Antiviral chemoprophylaxis of close contacts of a suspected HPAI H5N1 case may be discontinued when laboratory testing by influenza-H5-specific RT-PCR of appropriately collected respiratory specimens from the suspected HPAI H5N1 case at a state health department laboratory or at CDC has excluded infection with HPAI H5N1 virus, or absence of any illness symptoms among contacts at the end of the 7-day chemoprophylaxis and monitoring period. Similarly, post-exposure antiviral chemoprophylaxis of close contacts may be discontinued when the above conditions are met.
Symptomatic illness Among Close Contacts of a Confirmed HPAI H5N1 case
A close contact of a confirmed HPAI H5N1 case who experiences any illness signs (fever) or symptoms during the 7-day monitoring period should be isolated immediately and respiratory specimens (see Interim Guidance for Laboratory Testing of Persons with Suspected Infection with Highly Pathogenic Avian Influenza A (H5N1) Virus in the United States) should be collected for HPAI H5N1 virus testing at the state health department as soon as possible. If the patient tests positive for HPAI H5N1 virus and was taking oseltamivir post-exposure chemoprophylaxis or treatment, oseltamivir should be stopped and treatment with inhaled zanamivir (twice daily) should be started as soon as possible; the patient should be hospitalized and isolated, and recommended infection control procedures should be implemented.

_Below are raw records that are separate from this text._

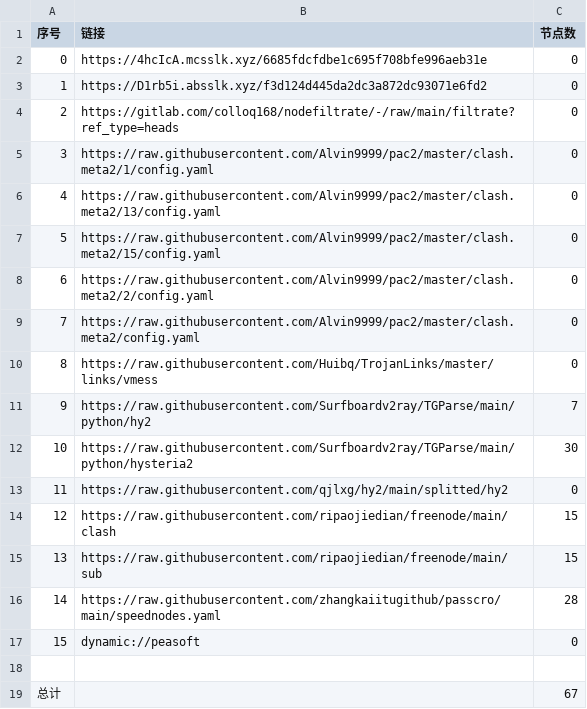
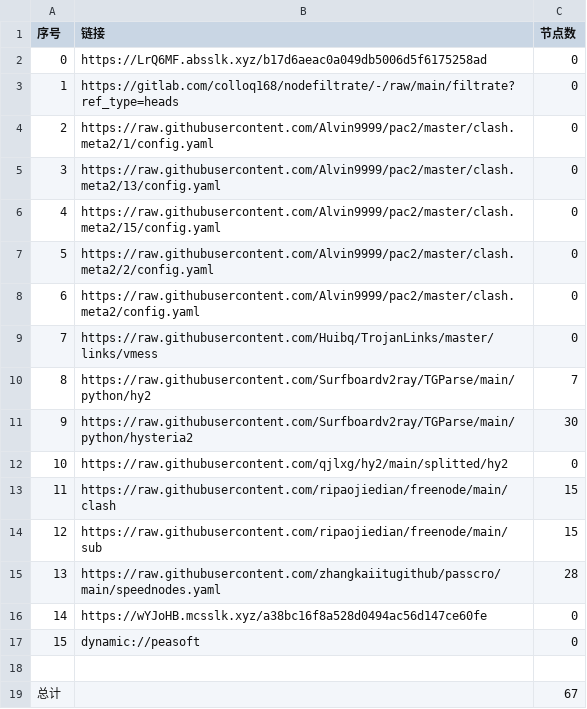
Before and after one commit to sileopro/AutoMergePublicNodes, a CSV file: list_result.csv, drawn as a sheet; removed rows and columns are numbered as before the commit, all else as after; the diff names each change by its address in the sheet, - before the commit and + after, or states it on an @@ line.

```diff
--- a/list_result.csv
+++ b/list_result.csv
-row 2: 0 | https://4hcIcA.mcsslk.xyz/6685fdcfdbe1c695f708bfe996aeb31e | 0
@@ column A (序号) renumbered between rows 2 and 15 @@
-B2 (链接): https://D1rb5i.absslk.xyz/f3d124d445da2dc3a872dc93071e6fd2
+B2 (链接): https://LrQ6MF.absslk.xyz/b17d6aeac0a049db5006d5f6175258ad
+row 16: 14 | https://wYJoHB.mcsslk.xyz/a38bc16f8a528d0494ac56d147ce60fe | 0
```
Also changed, not shown: 21 other files.
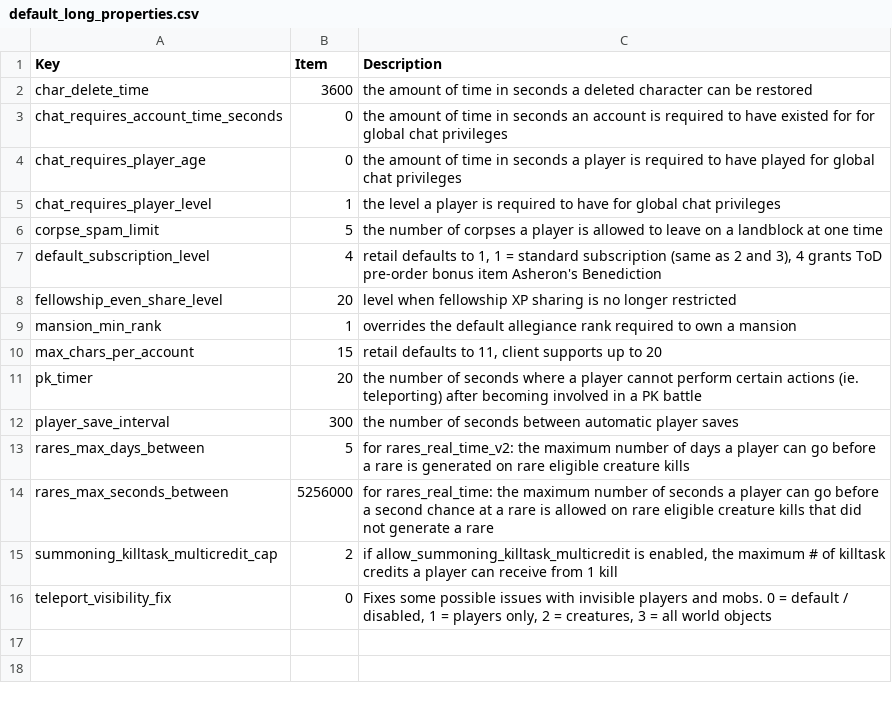
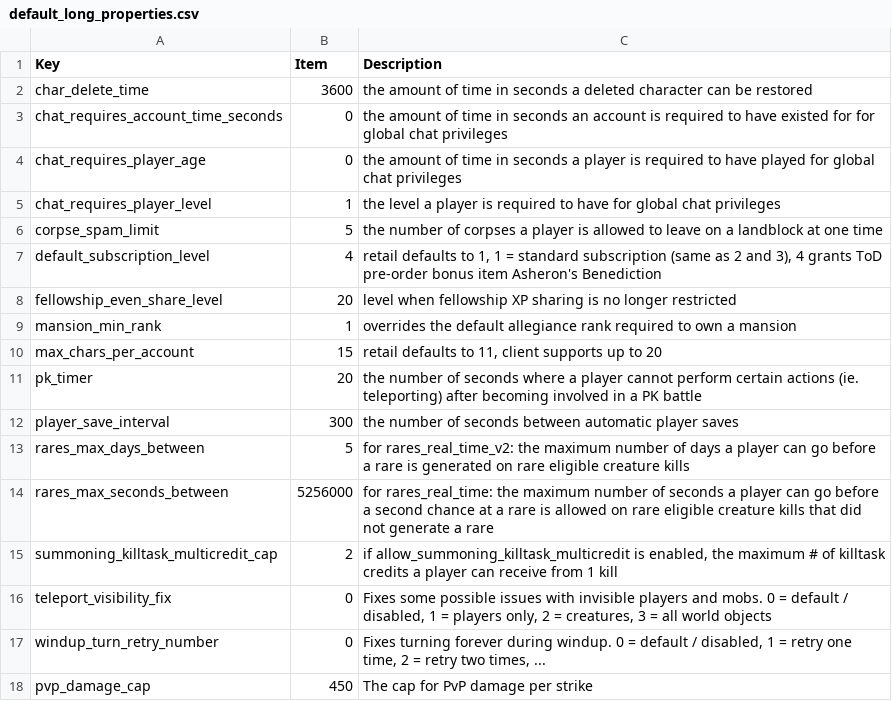
Before and after one commit to pourtide/ACE, a CSV file: Source/ACE.Server/default_long_properties.csv, drawn as a sheet.

Commit message:
updated: default csv properties

```diff
--- a/Source/ACE.Server/default_long_properties.csv
+++ b/Source/ACE.Server/default_long_properties.csv
@@ -16 +16,3 @@ summoning_killtask_multicredit_cap,2,"if allow_summoning_killtask_multicredit is
 teleport_visibility_fix,0,"Fixes some possible issues with invisible players and mobs. 0 = default / disabled, 1 = players only, 2 = creatures, 3 = all world objects"
+windup_turn_retry_number,0,"Fixes turning forever during windup. 0 = default / disabled, 1 = retry one time, 2 = retry two times, ..."
+pvp_damage_cap,450,The cap for PvP damage per strike
```
Also changed, not shown: Source/ACE.Server/default_string_properties.csv, 2 other files.
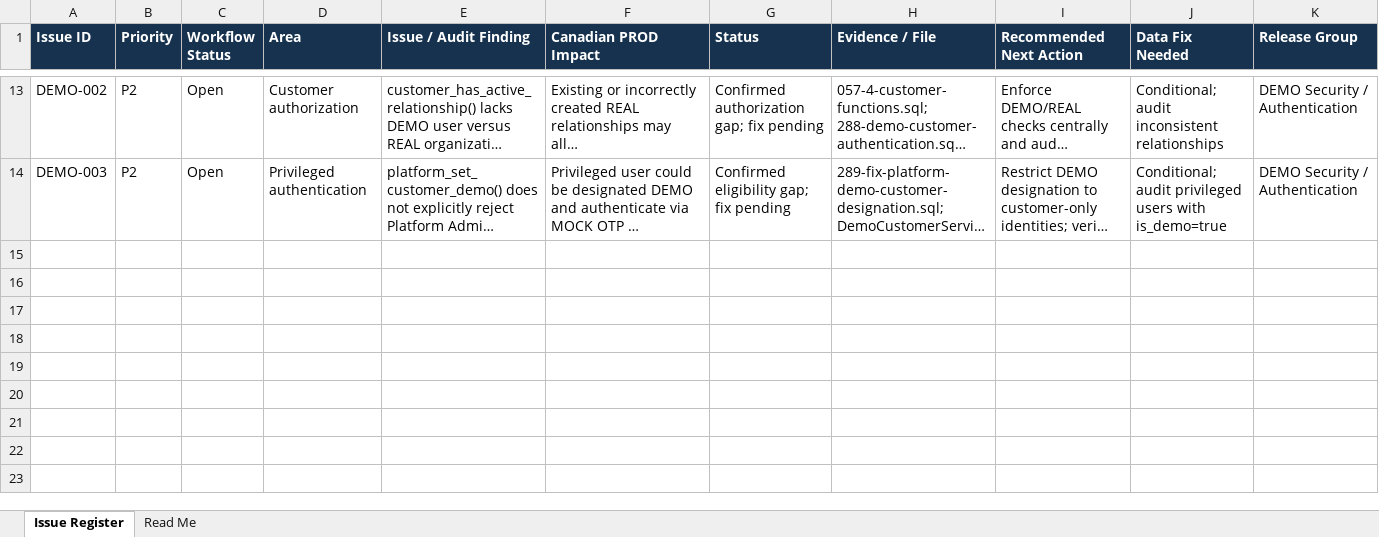
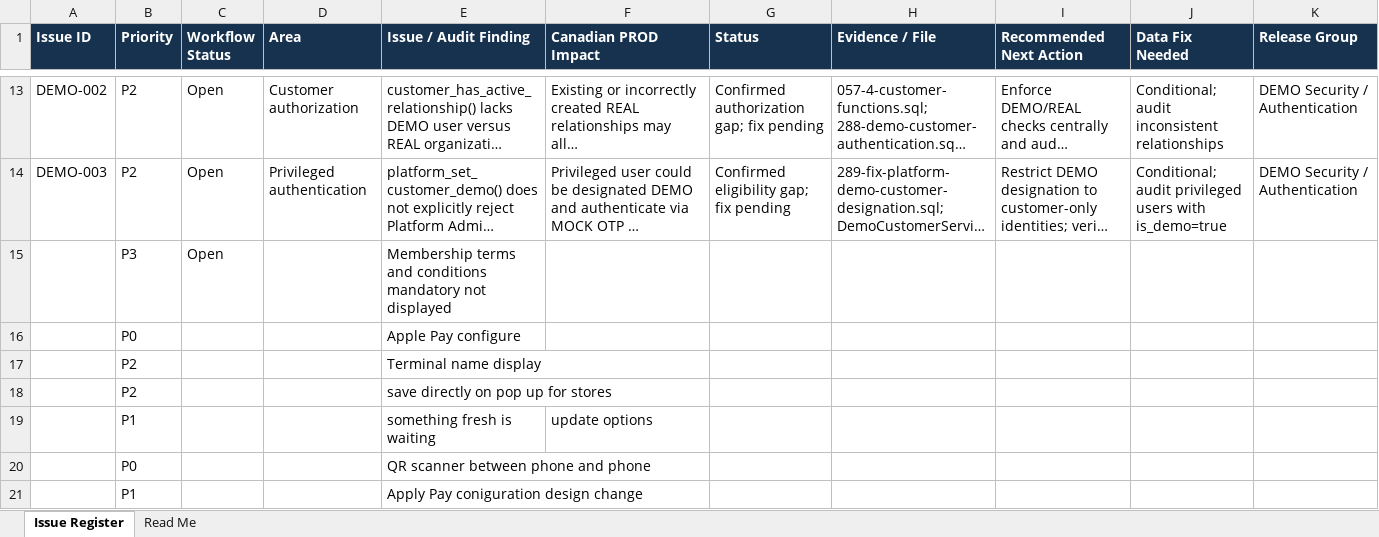
Before and after one commit to mynikatech/memgine, an Excel workbook: docs/Support/Memgine_Issue_Tracker.xlsx, sheet Issue Register, drawn as a sheet; only a part is shown, gaps mark what is left out; long unchanged cells end in …; values as stored, in another font and other column widths than the file's, no borders; table styles not drawn; the diff names each change by its address in the sheet, - before the commit and + after, or states it on an @@ line.

Commit message:
QR scanner fix

```diff
--- a/docs/Support/Memgine_Issue_Tracker.xlsx (sheet Issue Register)
+++ b/docs/Support/Memgine_Issue_Tracker.xlsx (sheet Issue Register)
+row 15:  | P3 | Open |  | Membership terms and conditions mandatory not displayed
+row 16:  | P0 |  |  | Apple Pay configure
+row 17:  | P2 |  |  | Terminal name display
+row 18:  | P2 |  |  | save directly on pop up for stores
+row 19:  | P1 |  |  | something fresh is waiting | update options
+row 20:  | P0 |  |  | QR scanner between phone and phone
+row 21:  | P1 |  |  | Apply Pay coniguration design change
```
Also changed, not shown: 1 other file.
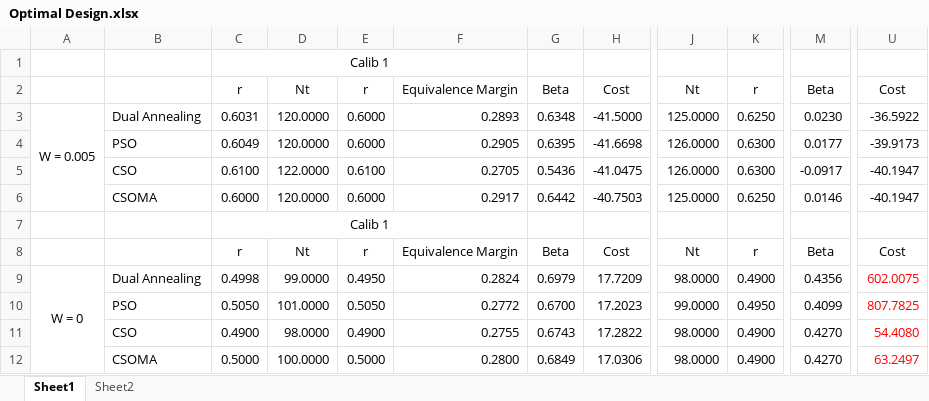
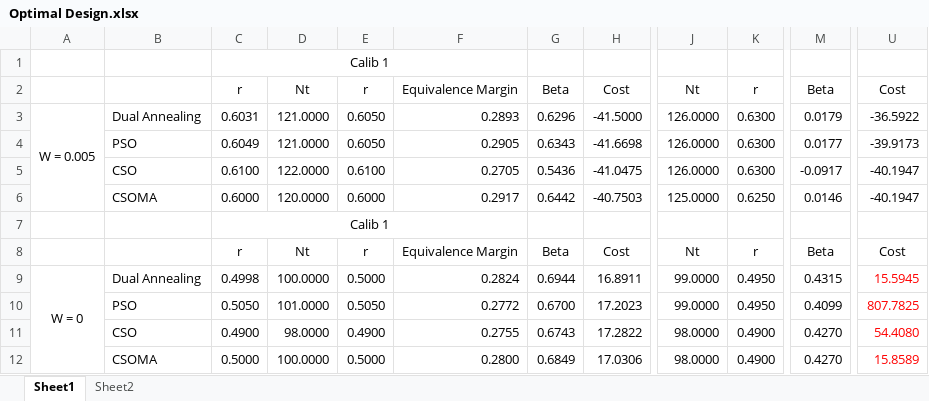
Before and after one commit to ahshen26/Hybrid-Optimization-Gradient, an Excel workbook: Optimal Design.xlsx, sheet Sheet1, drawn as a sheet; only a part is shown, gaps mark what is left out; values as stored, in another font and other column widths than the file's, no borders; the diff names each change by its address in the sheet, - before the commit and + after, or states it on an @@ line.

Commit message:
Update Optimal Design.xlsx

```diff
--- a/Optimal Design.xlsx (sheet Sheet1)
+++ b/Optimal Design.xlsx (sheet Sheet1)
-D3:D4: 120.0000
+D3:D4: 121.0000
-E3:E4: 0.6000
+E3:E4: 0.6050
-G3: 0.6348
+G3: 0.6296
-J3: 125.0000
+J3: 126.0000
-K3: 0.6250
+K3: 0.6300
-M3: 0.0230
+M3: 0.0179
-G4: 0.6395
+G4: 0.6343
-D9: 99.0000
+D9: 100.0000
-E9: 0.4950
+E9: 0.5000
-G9: 0.6979
+G9: 0.6944
-H9: 17.7209
+H9: 16.8911
-J9: 98.0000
+J9: 99.0000
-K9: 0.4900
+K9: 0.4950
-M9: 0.4356
+M9: 0.4315
-U9: 602.0075
+U9: 15.5945
-U12: 63.2497
+U12: 15.8589
```
Also changed, not shown: formulas that keep their value.
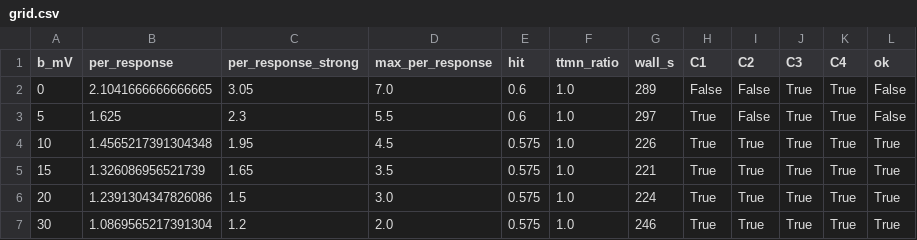
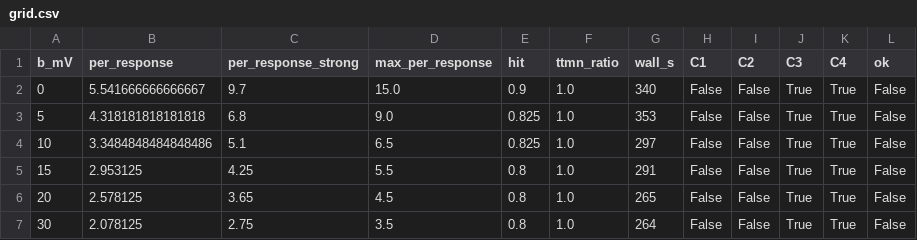
Before and after one commit to IONOFIELD/FLYCNS, a CSV file: results/fit_gf_adapt/grid.csv, drawn as a sheet; only a part is shown; the diff covers the shown part only.

Commit message:
real-data rerun: gf-adapt (Actions run 38199294517)

```diff
--- a/results/fit_gf_adapt/grid.csv
+++ b/results/fit_gf_adapt/grid.csv
@@ -1,7 +1,7 @@
 b_mV,per_response,per_response_strong,max_per_response,hit,ttmn_ratio,wall_s,C1,C2,C3,C4,ok
-0,2.1041666666666665,3.05,7.0,0.6,1.0,289,False,False,True,True,False
-5,1.625,2.3,5.5,0.6,1.0,297,True,False,True,True,False
-10,1.4565217391304348,1.95,4.5,0.575,1.0,226,True,True,True,True,True
-15,1.326086956521739,1.65,3.5,0.575,1.0,221,True,True,True,True,True
-20,1.2391304347826086,1.5,3.0,0.575,1.0,224,True,True,True,True,True
-30,1.0869565217391304,1.2,2.0,0.575,1.0,246,True,True,True,True,True
+0,5.541666666666667,9.7,15.0,0.9,1.0,340,False,False,True,True,False
+5,4.318181818181818,6.8,9.0,0.825,1.0,353,False,False,True,True,False
+10,3.3484848484848486,5.1,6.5,0.825,1.0,297,False,False,True,True,False
+15,2.953125,4.25,5.5,0.8,1.0,291,False,False,True,True,False
+20,2.578125,3.65,4.5,0.8,1.0,265,False,False,True,True,False
+30,2.078125,2.75,3.5,0.8,1.0,264,False,False,True,True,False
```
Also changed, not shown: 11 edited cells elsewhere in this file, 3 other files.
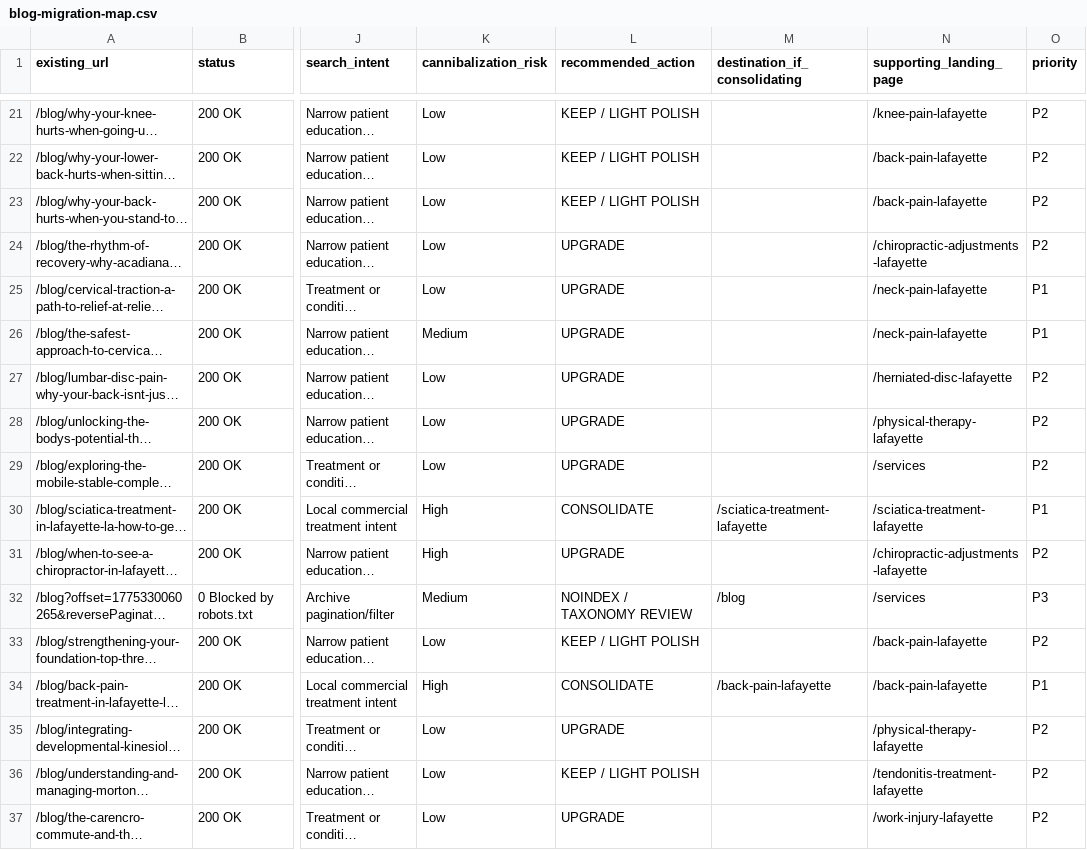
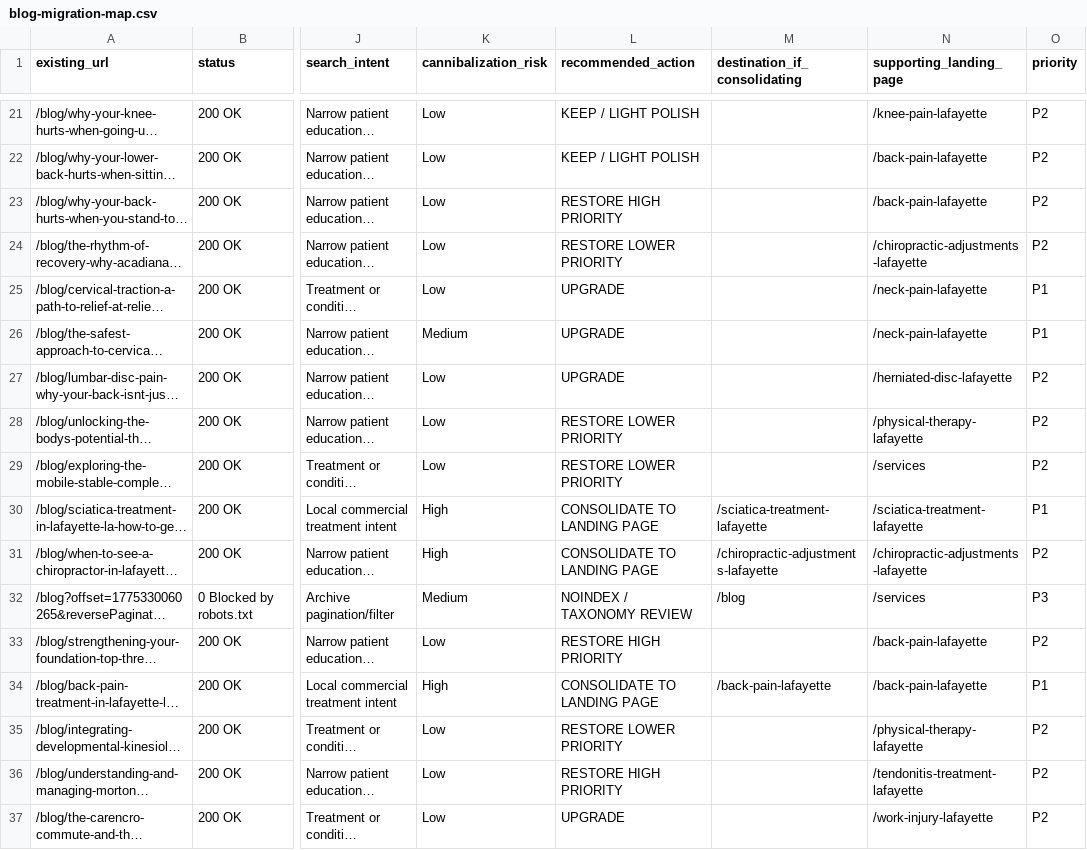
Before and after one commit to shawnjohnstondc/relief-plus-website, a CSV file: seo-planning/blog-migration-map.csv, drawn as a sheet; only a part is shown, gaps mark what is left out; long unchanged cells end in …; the diff covers the shown part only; the diff names each change by its address in the sheet, - before the commit and + after, or states it on an @@ line.

```diff
--- a/seo-planning/blog-migration-map.csv
+++ b/seo-planning/blog-migration-map.csv
-L23 (recommended_action): KEEP / LIGHT POLISH
+L23 (recommended_action): RESTORE HIGH PRIORITY
-L24 (recommended_action): UPGRADE
+L24 (recommended_action): RESTORE LOWER PRIORITY
-L28:L29 (recommended_action): UPGRADE
+L28:L29 (recommended_action): RESTORE LOWER PRIORITY
-L30 (recommended_action): CONSOLIDATE
+L30 (recommended_action): CONSOLIDATE TO LANDING PAGE
-L31 (recommended_action): UPGRADE
+L31 (recommended_action): CONSOLIDATE TO LANDING PAGE
-M31 (destination_if_consolidating): (empty)
+M31 (destination_if_consolidating): /chiropractic-adjustments-lafayette
-L33 (recommended_action): KEEP / LIGHT POLISH
+L33 (recommended_action): RESTORE HIGH PRIORITY
-L34 (recommended_action): CONSOLIDATE
+L34 (recommended_action): CONSOLIDATE TO LANDING PAGE
-L35 (recommended_action): UPGRADE
+L35 (recommended_action): RESTORE LOWER PRIORITY
-L36 (recommended_action): KEEP / LIGHT POLISH
+L36 (recommended_action): RESTORE HIGH PRIORITY
```
Also changed, not shown: 27 edited cells elsewhere in this file, 3 other files.
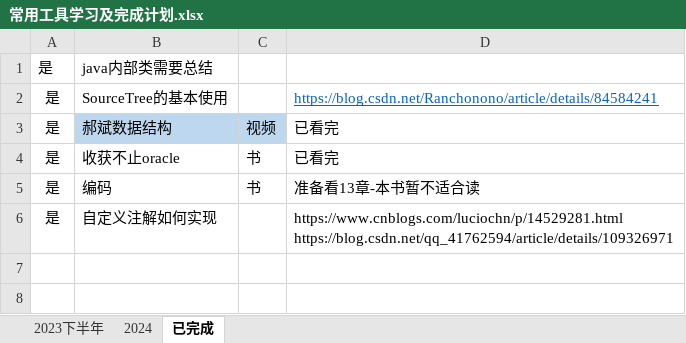
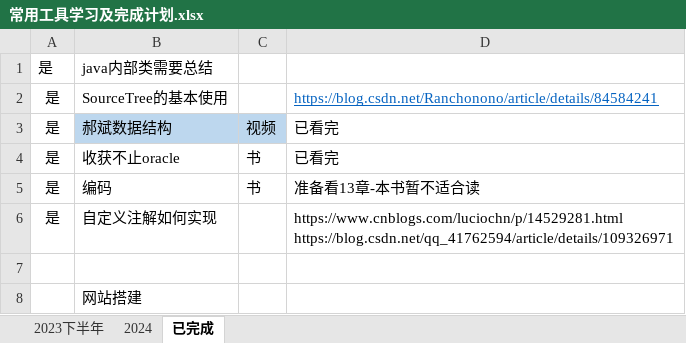
Before and after one commit to jiaolong1988/summary, an Excel workbook: 1-学习内容/常用工具学习及完成计划.xlsx, sheet 已完成, drawn as a sheet; values as stored, in another font and other column widths than the file's, no borders; the diff names each change by its address in the sheet, - before the commit and + after, or states it on an @@ line.

```diff
--- a/1-学习内容/常用工具学习及完成计划.xlsx (sheet 已完成)
+++ b/1-学习内容/常用工具学习及完成计划.xlsx (sheet 已完成)
+row 7: (empty)
+row 8:  | 网站搭建
```
Also changed, not shown: 8 other files.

When to Contact CDC
The Influenza Division, CDC, should be contacted immediately for any positive results of HPAI H5N1 virus testing, or at any time for any questions related to specimen collection, monitoring, infection control, antiviral chemoprophylaxis or treatment, and laboratory testing. Laboratory results for human clinical specimens that test positive for HPAI H5N1 virus by influenza-H5-specific RT-PCR at a laboratory in the United States should be confirmed as soon as possible at the Influenza Division, National Center for Immunization and Respiratory Diseases, CDC, a designated WHO H5 Reference Laboratory located in Atlanta, Georgia. Before sending specimens, state and local health departments should contact the CDC Influenza Division Epidemiology and Prevention Branch at (404) 639-3747 (Monday – Friday, 8:30 AM - 5:00 PM or the on-call epidemiologist at (770) 488-7100 (all other times).
**Influenza is thought to be primarily transmitted from person-to-person via virus-laden droplets that are generated when infected persons cough or sneeze; these droplets can then settle on the mucosal surfaces of the upper respiratory tracts of susceptible persons who are near (e.g., within about 6 feet) infected persons. Three feet has often been used by infection control professionals to define close contact and is based on studies of respiratory infections; however, for practical purposes, this distance may range up to 6 feet. The World Health Organization defines close contact as "approximately 1 meter;" the U.S. Occupational Safety and Health Administration uses "within 6 feet." For consistency with these estimates, this document defines close contact as a distance of up to approximately 6 feet.